## What you have to do
Lines that include "align" make up the answer; copy all of them from the data below.

==== Exercise material ====

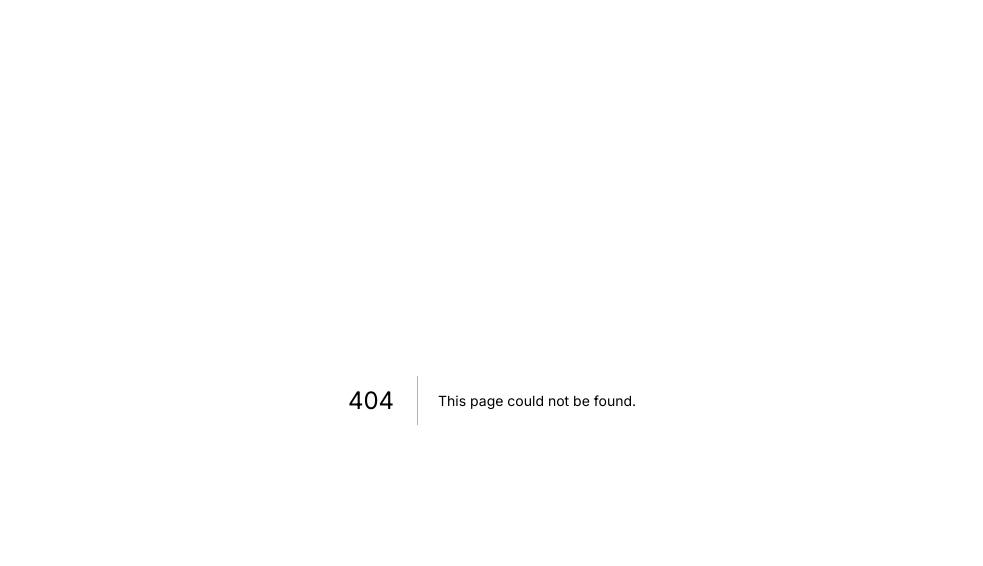
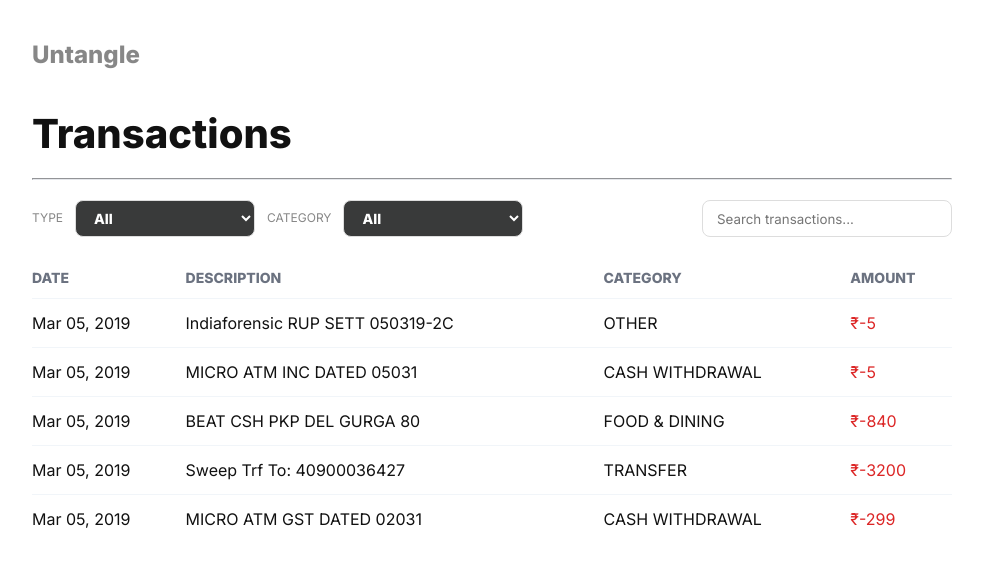
Before and after one commit to DiyaMulakkal/Untangle_zeroClutter, a Next.js app: page /transactions in a window 1280 px wide. Before the commit this address had no page. Shown: the top 566 px of the page, without its empty margins (148-1131 px from the left). Built offline with nearby package versions, Linux system fonts and the light colour scheme.

Commit message:
transactions

```diff
--- a/app/globals.css
+++ b/app/globals.css
@@ -126,3 +126,90 @@ body {
     color: #aaa;
     margin-top: 6px;
 }
+
+/* Buttons */
+.filter-btn {
+    padding: 8px 16px;
+    border-radius: 8px;
+    border: 1px solid #ddd;
+    background: #f9fafb;
+    cursor: pointer;
+    font-weight: 500;
+    transition: all 0.2s ease;
+}
+
+.filter-btn:hover {
+    background: #111827;
+    color: white;
+}
+
+.filter-btn.active {
+    background: #111827;
+    color: white;
+}
+
+/* Search */
+.search-box {
+    margin-left: auto;
+    padding: 8px 14px;
+    border-radius: 8px;
+    border: 1px solid #ddd;
+    width: 250px;
+}
+
+/* Table */
+table {
+    width: 100%;
+    border-collapse: collapse;
+}
+
+thead {
+    color: #6b7280;
+    font-size: 14px;
+    text-transform: uppercase;
+}
+
+th {
+    padding: 12px 0;
+    text-align: left;
+}
+
+td {
+    padding: 14px 0;
+    border-top: 1px solid #f1f5f9;
+}
+
+/* Amount styling */
+.amount-negative {
+    color: #dc2626;
+    font-weight: 500;
+}
+
+.amount-positive {
+    color: #16a34a;
+    font-weight: 500;
+}
+
+.amount-negative {
+    color: #dc2626;
+    font-weight: 500;
+}
+
+.amount-positive {
+    color: #16a34a;
+    font-weight: 500;
+}
+
+.dropdown {
+    padding: 8px 14px;
+    background-color: #393a3a;
+    color: white;
+    border-radius: 8px;
+    border: 1px solid #ddd;
+    width: 180px;
+}
+
+option {
+    background-color: white;
+    color: black;
+}
--- /dev/null
+++ b/app/transactions/page.tsx
@@ -0,0 +1,119 @@
+"use client";
+
+import { useState } from "react";
+
+export default function TransactionsPage() {
+    const [search, setSearch] = useState("");
+    const [type, setType] = useState("All");
+    const [category, setCategory] = useState("All");
+
+    const transactions = [
+        { date: "Mar 05, 2019", desc: "Indiaforensic RUP SETT 050319-2C", category: "OTHER", amount: -5 },
+        { date: "Mar 05, 2019", desc: "MICRO ATM INC DATED 05031", category: "CASH WITHDRAWAL", amount: -5 },
+        { date: "Mar 05, 2019", desc: "BEAT CSH PKP DEL GURGA 80", category: "FOOD & DINING", amount: -840 },
+        { date: "Mar 05, 2019", desc: "Sweep Trf To: 40900036427", category: "TRANSFER", amount: -3200 },
+        { date: "Mar 05, 2019", desc: "MICRO ATM GST DATED 02031", category: "CASH WITHDRAWAL", amount: -299 },
+    ];
+
+    const filtered = transactions.filter((t) => {
+        const matchesSearch =
+            search === "" ||
+            t.desc.toLowerCase().includes(search.toLowerCase());
+
+        const matchesType =
+            type === "All" ||
+            (type === "Income" && t.amount > 0) ||
+            (type === "Expense" && t.amount < 0);
+
+        const matchesCategory =
+            category === "All" ||
+            t.category.toLowerCase() === category.toLowerCase();
+
+        return matchesSearch && matchesType && matchesCategory;
+    });
+
+    const totalIn = 82000;
+    const totalOut = -4998;
+    const net = totalIn + totalOut;
+
+    return (
+        <div style={{ padding: "40px", maxWidth: "1000px", margin: "auto" }}>
+            <h2 style={{ marginBottom: "40px", opacity: "0.5" }}>Untangle</h2>
+
+            <h1 style={{ fontSize: "40px", fontWeight: "bold" }}>Transactions</h1>
+            <hr style={{ margin: "20px 0", borderColor: "#e5e7eb" }} />
+
+            {/* Filters */}
+            <div style={{ display: "flex", gap: "12px", marginBottom: "20px" }}>
+                <label style={{ fontSize: "12px", opacity: "0.5", marginTop: "10px" }}> TYPE</label>
+                <select className="dropdown" style={{ fontSize: "14px", fontWeight: "bold" }} value={type} onChange={(e) => setType(e.target.value)}>
+                    <option>All</option>
+                    <option>Income</option>
+                    <option>Expense</option>
+                </select>
+
+                <label style={{ fontSize: "12px", opacity: "0.5", marginTop: "10px" }}>CATEGORY</label>
+                <select className="dropdown" style={{ fontSize: "14px", fontWeight: "bold" }} value={category} onChange={(e) => setCategory(e.target.value)}>
+                    <option>All</option>
+                    <option>Food & Dining</option>
+                    <option>Cash Withdrawal</option>
+                    <option>Transfer</option>
+                    <option>Other</option>
+                </select>
+
+                <input
+                    className="search-box"
+                    placeholder="Search transactions..."
+                    value={search}
+                    onChange={(e) => setSearch(e.target.value)}
+                />
+            </div>
+
+            {/* Table */}
+            <table width="100%">
+                <thead>
+                    <tr>
+                        <th align="left">DATE</th>
+                        <th align="left">DESCRIPTION</th>
+                        <th align="left">CATEGORY</th>
+                        <th align="right">AMOUNT</th>
+                    </tr>
+                </thead>
+
+                <tbody>
+                    {filtered.map((t, i) => (
+                        <tr key={i}>
+                            <td>{t.date}</td>
+                            <td>{t.desc}</td>
+                            <td>{t.category}</td>
+                            <td
+                                className={
+                                    t.amount < 0 ? "amount-negative" : "amount-positive"
+                                }
+                            >
+                                ₹{t.amount}
+                            </td>
+                        </tr>
+                    ))}
+                </tbody>
+            </table>
+        </div >
+    );
+}
+
+/* Card Component */
+function Card({ title, value, color }: any) {
+    return (
+        <div
+            style={{
+                padding: "15px",
+                border: "1px solid #ddd",
+                borderRadius: "10px",
+                minWidth: "150px",
+            }}
+        >
+            <p style={{ color: "#888" }}>{title}</p>
+            <h2 style={{ color }}>{value}</h2>
+        </div>
+    );
+}
```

====

## Finished exercise
+    text-align: left;
+                        <th align="left">DATE</th>
+                        <th align="left">DESCRIPTION</th>
+                        <th align="left">CATEGORY</th>
+                        <th align="right">AMOUNT</th>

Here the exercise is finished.